**What you are asked to do:** Print out the entries, word for word.

Change detection data:

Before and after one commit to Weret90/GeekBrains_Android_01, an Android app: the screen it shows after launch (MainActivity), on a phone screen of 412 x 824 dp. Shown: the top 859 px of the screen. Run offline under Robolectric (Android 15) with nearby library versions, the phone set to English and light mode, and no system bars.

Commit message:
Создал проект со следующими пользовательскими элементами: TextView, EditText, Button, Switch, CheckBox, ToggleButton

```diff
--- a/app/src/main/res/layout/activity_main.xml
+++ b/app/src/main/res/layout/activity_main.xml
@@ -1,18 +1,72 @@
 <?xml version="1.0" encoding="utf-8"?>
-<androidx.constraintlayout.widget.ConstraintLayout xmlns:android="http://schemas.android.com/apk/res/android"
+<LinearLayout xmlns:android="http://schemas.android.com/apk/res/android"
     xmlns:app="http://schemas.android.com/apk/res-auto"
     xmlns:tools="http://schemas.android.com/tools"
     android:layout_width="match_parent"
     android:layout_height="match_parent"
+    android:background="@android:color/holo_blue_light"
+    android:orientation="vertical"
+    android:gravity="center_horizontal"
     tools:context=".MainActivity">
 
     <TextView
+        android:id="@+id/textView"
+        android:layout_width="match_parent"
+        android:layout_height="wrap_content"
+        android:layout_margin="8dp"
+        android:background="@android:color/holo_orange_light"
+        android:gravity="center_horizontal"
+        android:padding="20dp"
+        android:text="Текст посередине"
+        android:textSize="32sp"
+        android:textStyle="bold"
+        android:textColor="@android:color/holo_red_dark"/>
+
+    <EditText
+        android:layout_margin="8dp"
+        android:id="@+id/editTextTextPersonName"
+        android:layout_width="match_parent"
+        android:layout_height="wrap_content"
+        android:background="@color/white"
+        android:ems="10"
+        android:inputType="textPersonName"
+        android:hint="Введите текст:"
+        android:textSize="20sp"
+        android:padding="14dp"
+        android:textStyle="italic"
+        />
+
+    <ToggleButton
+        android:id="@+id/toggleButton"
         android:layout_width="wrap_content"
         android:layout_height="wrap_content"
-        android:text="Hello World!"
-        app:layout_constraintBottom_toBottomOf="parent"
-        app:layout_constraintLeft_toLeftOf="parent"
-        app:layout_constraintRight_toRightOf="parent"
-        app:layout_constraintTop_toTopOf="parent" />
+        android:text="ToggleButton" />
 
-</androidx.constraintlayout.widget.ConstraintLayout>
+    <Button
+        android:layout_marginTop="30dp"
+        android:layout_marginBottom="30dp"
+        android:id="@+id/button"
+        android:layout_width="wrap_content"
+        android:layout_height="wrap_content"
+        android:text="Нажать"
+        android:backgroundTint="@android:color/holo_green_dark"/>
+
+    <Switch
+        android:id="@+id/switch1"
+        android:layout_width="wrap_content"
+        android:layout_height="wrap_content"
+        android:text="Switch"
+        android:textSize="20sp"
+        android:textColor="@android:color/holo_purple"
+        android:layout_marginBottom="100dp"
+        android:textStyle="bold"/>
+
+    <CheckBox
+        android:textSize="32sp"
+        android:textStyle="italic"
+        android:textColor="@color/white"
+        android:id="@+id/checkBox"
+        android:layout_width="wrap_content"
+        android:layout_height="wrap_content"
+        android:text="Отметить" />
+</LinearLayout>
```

**Exercise answer:**
Before and after one commit to Weret90/GeekBrains_Android_01, an Android app: the screen it shows after launch (MainActivity), on a phone screen of 412 x 824 dp. Shown: the top 859 px of the screen. Run offline under Robolectric (Android 15) with nearby library versions, the phone set to English and light mode, and no system bars.

Commit message:
Создал проект со следующими пользовательскими элементами: TextView, EditText, Button, Switch, CheckBox, ToggleButton

```diff
--- a/app/src/main/res/layout/activity_main.xml
+++ b/app/src/main/res/layout/activity_main.xml
@@ -1,18 +1,72 @@
 <?xml version="1.0" encoding="utf-8"?>
-<androidx.constraintlayout.widget.ConstraintLayout xmlns:android="http://schemas.android.com/apk/res/android"
+<LinearLayout xmlns:android="http://schemas.android.com/apk/res/android"
     xmlns:app="http://schemas.android.com/apk/res-auto"
     xmlns:tools="http://schemas.android.com/tools"
     android:layout_width="match_parent"
     android:layout_height="match_parent"
+    android:background="@android:color/holo_blue_light"
+    android:orientation="vertical"
+    android:gravity="center_horizontal"
     tools:context=".MainActivity">
 
     <TextView
+        android:id="@+id/textView"
+        android:layout_width="match_parent"
+        android:layout_height="wrap_content"
+        android:layout_margin="8dp"
+        android:background="@android:color/holo_orange_light"
+        android:gravity="center_horizontal"
+        android:padding="20dp"
+        android:text="Текст посередине"
+        android:textSize="32sp"
+        android:textStyle="bold"
+        android:textColor="@android:color/holo_red_dark"/>
+
+    <EditText
+        android:layout_margin="8dp"
+        android:id="@+id/editTextTextPersonName"
+        android:layout_width="match_parent"
+        android:layout_height="wrap_content"
+        android:background="@color/white"
+        android:ems="10"
+        android:inputType="textPersonName"
+        android:hint="Введите текст:"
+        android:textSize="20sp"
+        android:padding="14dp"
+        android:textStyle="italic"
+        />
+
+    <ToggleButton
+        android:id="@+id/toggleButton"
         android:layout_width="wrap_content"
         android:layout_height="wrap_content"
-        android:text="Hello World!"
-        app:layout_constraintBottom_toBottomOf="parent"
-        app:layout_constraintLeft_toLeftOf="parent"
-        app:layout_constraintRight_toRightOf="parent"
-        app:layout_constraintTop_toTopOf="parent" />
+        android:text="ToggleButton" />
 
-</androidx.constraintlayout.widget.ConstraintLayout>
+    <Button
+        android:layout_marginTop="30dp"
+        android:layout_marginBottom="30dp"
+        android:id="@+id/button"
+        android:layout_width="wrap_content"
+        android:layout_height="wrap_content"
+        android:text="Нажать"
+        android:backgroundTint="@android:color/holo_green_dark"/>
+
+    <Switch
+        android:id="@+id/switch1"
+        android:layout_width="wrap_content"
+        android:layout_height="wrap_content"
+        android:text="Switch"
+        android:textSize="20sp"
+        android:textColor="@android:color/holo_purple"
+        android:layout_marginBottom="100dp"
+        android:textStyle="bold"/>
+
+    <CheckBox
+        android:textSize="32sp"
+        android:textStyle="italic"
+        android:textColor="@color/white"
+        android:id="@+id/checkBox"
+        android:layout_width="wrap_content"
+        android:layout_height="wrap_content"
+        android:text="Отметить" />
+</LinearLayout>
```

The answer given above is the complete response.